### WHAT IS EXPECTED
The word "const" occurs in some lines of the listing. Copy those lines.

### INFORMATION GIVEN
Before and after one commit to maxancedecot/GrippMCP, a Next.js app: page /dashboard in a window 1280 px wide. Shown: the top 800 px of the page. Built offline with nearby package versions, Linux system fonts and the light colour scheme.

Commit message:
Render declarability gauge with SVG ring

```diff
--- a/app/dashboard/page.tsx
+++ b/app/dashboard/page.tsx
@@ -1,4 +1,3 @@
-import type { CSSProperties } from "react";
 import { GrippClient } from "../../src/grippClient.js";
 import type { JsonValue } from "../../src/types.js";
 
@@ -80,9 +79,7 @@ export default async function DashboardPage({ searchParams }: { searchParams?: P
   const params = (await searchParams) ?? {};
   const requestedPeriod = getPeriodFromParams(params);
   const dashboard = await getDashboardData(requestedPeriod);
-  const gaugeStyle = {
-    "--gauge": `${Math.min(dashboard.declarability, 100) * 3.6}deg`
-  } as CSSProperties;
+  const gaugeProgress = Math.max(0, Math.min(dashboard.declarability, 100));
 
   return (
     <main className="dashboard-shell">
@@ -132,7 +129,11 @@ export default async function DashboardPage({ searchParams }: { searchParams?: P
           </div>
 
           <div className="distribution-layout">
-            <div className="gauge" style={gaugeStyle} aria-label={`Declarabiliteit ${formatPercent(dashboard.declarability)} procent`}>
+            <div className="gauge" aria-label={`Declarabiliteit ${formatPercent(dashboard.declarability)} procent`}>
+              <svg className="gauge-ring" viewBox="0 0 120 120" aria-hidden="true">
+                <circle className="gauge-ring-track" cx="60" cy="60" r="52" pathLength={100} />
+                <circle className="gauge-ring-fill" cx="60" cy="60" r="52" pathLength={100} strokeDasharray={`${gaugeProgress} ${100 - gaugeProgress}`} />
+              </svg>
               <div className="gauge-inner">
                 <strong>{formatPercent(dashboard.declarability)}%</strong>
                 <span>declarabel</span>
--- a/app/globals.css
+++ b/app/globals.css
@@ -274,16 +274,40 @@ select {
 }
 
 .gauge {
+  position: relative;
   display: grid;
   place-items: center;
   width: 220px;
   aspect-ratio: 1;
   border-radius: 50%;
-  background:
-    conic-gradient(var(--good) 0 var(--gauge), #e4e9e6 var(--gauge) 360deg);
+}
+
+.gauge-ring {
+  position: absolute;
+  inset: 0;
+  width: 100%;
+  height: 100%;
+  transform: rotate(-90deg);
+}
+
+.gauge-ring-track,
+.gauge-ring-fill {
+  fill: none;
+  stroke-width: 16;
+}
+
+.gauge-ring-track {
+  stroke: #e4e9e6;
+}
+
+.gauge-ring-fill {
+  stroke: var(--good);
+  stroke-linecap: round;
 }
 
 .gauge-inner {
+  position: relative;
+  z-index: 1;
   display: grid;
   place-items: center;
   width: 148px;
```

### WRITTEN REPLY
   const params = (await searchParams) ?? {};
   const requestedPeriod = getPeriodFromParams(params);
   const dashboard = await getDashboardData(requestedPeriod);
-  const gaugeStyle = {
+  const gaugeProgress = Math.max(0, Math.min(dashboard.declarability, 100));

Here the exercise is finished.